  3. Historically, the shipbuilding industry in Japan was dominated by domestic parts manufacturers and suppliers, and it was difficult for overseas manufacturers to produce good results in the Japanese market. The fact that the number of overseas manufacturer booths at this show has increased indicates increased global competition, in terms of cost. Overseas companies that have cost advantages continue to actively expand sales activities in Japan.

 

Seminar Draws Interest

The seminar titled, "Green Innovation and Digitalization & Southeast Asia Maritime Summit," presented by the Ministry of Land, Infrastructure, Transport and Tourism (MLIT) and the Japan Maritime Cluster Committee, drew considerable interest.

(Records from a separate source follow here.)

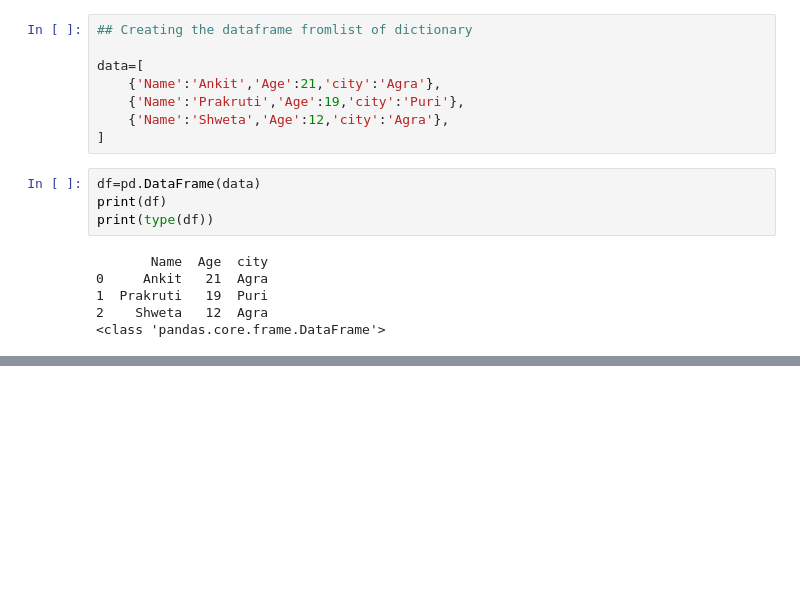
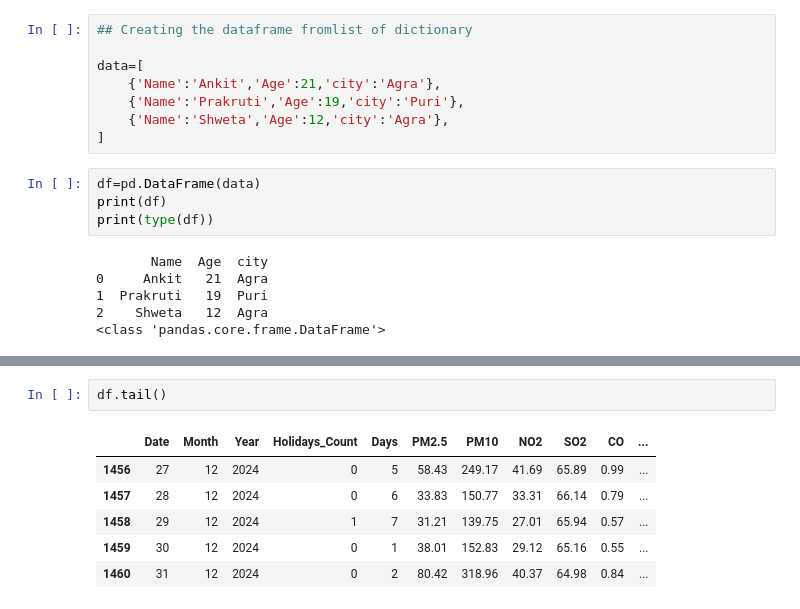
Before and after one commit to Ankitshrma25/Data-Science-with-Machine-Learning, a Jupyter notebook: Data Analysis With Python/pandas.ipynb, the cells around one changed output, grey strips where cells are left out. Saved outputs shown, nothing was run; the diff lists cells and outputs as text; blank space fills up the shorter version.

```diff
--- a/Data Analysis With Python/pandas.ipynb
+++ b/Data Analysis With Python/pandas.ipynb
@@ -89,0 +100,9 @@ print(type(df))
+# %%
+df.tail()
+# %% [output]
+|  | Date | Month | Year | Holidays_Count | Days | PM2.5 | PM10 | NO2 | SO2 | CO | ... |
+| 1456 | 27 | 12 | 2024 | 0 | 5 | 58.43 | 249.17 | 41.69 | 65.89 | 0.99 | ... |
+| 1457 | 28 | 12 | 2024 | 0 | 6 | 33.83 | 150.77 | 33.31 | 66.14 | 0.79 | ... |
+| 1458 | 29 | 12 | 2024 | 1 | 7 | 31.21 | 139.75 | 27.01 | 65.94 | 0.57 | ... |
+| 1459 | 30 | 12 | 2024 | 0 | 1 | 38.01 | 152.83 | 29.12 | 65.16 | 0.55 | ... |
+| 1460 | 31 | 12 | 2024 | 0 | 2 | 80.42 | 318.96 | 40.37 | 64.98 | 0.84 | ... |
```
Also changed, not shown: parts of 20 cells of this notebook.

In Session 1, the MLIT gave an address, followed by Mitsuyuki Unno, executive director of The Nippon Foundation, and Daniel Bjarmann-Simonsen, state secretary of trade, industry and fisheries of Norway, delivering keynote speeches on the ocean and the natural environment.

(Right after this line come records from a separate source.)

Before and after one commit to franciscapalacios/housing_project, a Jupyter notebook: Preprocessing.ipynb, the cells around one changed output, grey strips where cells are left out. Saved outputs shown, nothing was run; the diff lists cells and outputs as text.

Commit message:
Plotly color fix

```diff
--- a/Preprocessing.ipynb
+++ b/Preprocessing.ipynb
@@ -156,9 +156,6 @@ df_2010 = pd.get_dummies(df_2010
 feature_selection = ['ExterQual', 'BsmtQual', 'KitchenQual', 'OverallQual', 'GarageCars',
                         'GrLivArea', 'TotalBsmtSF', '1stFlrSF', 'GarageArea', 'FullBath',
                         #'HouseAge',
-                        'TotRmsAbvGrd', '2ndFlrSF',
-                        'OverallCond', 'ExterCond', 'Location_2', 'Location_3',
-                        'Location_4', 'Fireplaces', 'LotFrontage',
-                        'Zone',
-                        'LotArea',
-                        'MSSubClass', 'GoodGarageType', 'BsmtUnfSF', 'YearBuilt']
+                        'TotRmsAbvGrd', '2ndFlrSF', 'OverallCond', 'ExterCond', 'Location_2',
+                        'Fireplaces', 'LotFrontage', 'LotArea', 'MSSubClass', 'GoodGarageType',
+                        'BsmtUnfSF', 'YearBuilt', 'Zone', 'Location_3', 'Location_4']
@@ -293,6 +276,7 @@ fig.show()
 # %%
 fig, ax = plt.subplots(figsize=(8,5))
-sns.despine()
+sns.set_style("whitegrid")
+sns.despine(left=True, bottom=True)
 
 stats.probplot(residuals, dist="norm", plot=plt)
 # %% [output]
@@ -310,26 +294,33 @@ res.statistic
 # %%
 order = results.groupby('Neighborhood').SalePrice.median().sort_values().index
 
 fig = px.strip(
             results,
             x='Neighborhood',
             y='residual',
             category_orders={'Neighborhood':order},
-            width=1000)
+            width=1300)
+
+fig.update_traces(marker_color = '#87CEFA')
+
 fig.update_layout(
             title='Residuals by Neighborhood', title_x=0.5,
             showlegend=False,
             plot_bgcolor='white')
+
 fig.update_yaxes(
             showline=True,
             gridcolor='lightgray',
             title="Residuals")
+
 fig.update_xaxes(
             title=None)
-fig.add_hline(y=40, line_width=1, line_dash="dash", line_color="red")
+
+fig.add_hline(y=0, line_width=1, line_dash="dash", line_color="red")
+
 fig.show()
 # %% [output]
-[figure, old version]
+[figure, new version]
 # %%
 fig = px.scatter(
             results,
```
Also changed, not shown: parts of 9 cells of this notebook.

In Session 2, the MLIT, said it plans to organize an initial Southeast Asia maritime affairs summit.

In recent years, logistics has increased in line with the development of the Southeast Asian economy, as these nations proceed with infrastructure improvement policies. At the same time, it is expected that shipping and shipbuilding industries will continue to grow. Taking advantage of such trends, representatives of ship owners' associations in Southeast Asia were invited to the summit.

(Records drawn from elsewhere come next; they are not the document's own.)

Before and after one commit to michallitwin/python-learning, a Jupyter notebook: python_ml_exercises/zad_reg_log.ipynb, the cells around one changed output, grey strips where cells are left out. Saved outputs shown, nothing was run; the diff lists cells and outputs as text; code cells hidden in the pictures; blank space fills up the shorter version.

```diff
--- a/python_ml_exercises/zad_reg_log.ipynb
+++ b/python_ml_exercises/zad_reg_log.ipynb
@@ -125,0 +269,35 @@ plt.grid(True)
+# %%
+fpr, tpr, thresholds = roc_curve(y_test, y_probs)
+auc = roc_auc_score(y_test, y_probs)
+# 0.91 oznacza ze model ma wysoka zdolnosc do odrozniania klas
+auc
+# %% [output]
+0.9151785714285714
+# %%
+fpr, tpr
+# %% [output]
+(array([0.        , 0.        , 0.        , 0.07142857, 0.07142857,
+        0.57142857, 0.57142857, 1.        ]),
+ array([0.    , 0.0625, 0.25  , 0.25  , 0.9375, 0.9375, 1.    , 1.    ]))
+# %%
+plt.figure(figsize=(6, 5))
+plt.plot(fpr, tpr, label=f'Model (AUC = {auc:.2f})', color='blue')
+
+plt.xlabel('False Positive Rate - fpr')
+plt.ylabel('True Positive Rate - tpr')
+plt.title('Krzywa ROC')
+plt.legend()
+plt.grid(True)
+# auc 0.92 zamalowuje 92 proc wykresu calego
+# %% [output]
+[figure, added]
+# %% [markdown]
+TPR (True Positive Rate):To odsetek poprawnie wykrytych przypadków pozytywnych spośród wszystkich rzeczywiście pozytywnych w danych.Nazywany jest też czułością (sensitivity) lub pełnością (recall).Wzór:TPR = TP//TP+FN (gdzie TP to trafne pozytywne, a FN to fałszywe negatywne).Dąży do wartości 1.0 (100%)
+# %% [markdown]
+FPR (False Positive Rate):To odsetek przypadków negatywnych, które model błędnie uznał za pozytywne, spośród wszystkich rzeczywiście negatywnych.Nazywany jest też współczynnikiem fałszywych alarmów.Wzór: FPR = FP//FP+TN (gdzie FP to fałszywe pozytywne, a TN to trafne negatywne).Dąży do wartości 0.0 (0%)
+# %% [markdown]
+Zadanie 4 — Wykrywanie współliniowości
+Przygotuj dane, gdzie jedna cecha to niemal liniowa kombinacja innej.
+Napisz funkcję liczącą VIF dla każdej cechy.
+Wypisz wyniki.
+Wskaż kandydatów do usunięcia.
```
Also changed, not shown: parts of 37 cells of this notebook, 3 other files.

The ship owners will be invited to attend a panel discussion with those from the government of Japan and the Japanese ship machinery and equipment industry. It is hoped they will provide an up-to-date information on their respective maritime industries in order to learn how Japan can cooperate in contributing further to the development of the maritime industries in Southeast Asia.

Speakers:
Johnson W. Sutjipto, Chairman, Indonesian National Shipowners’ Association (DPP INSA)
Bhumindr Harinsuit, Chairman, Thai Shipowners' Association
Roy R. Alampay, Chairman/President, Filipino Shipowners' Association
Abdul Hak Md Amin, Chairman, Malaysia Shipowners’ Association
Katie Men, Vice President and Treasurer, Singapore Shipping Association
Masaharu Ono, Vice chairman, Japan Ship Machinery and Equipment Association

Key Take-Aways from This Seminar Include:

  1. The involvement in this summit by the MLIT of Japan is part of the action that Japan is taking to deepen its commitment in maritime business in Southeast Asia.

  2. The leading shipping hub in East Asia is Singapore, but Japan leads in shipbuilding, and China and South Korea are involved, as well. Even in ASEAN countries, although there are ideas to nurture the shipbuilding industry in each country, these industries are not ready to follow Japan, China and Korea in technology and equipment resources, even though each country has a tax scheme which contributes to the cost. Many ASEAN countries are looking for investment from overseas equipment manufacturers.

  3. The number of offshore wind power generation facilities is rapidly increasing, and technological advances continue to develop. Roughly speaking, it is about 5MW/h for one offshore wind power generation and about 1,000 MW/h for one nuclear power plant. So, if there are 200 offshore wind power generation units, one nuclear power plant can be covered. Norway is a developed country in this field, Japanese technology is about 20 years behind, it according to the MLIT.   PSR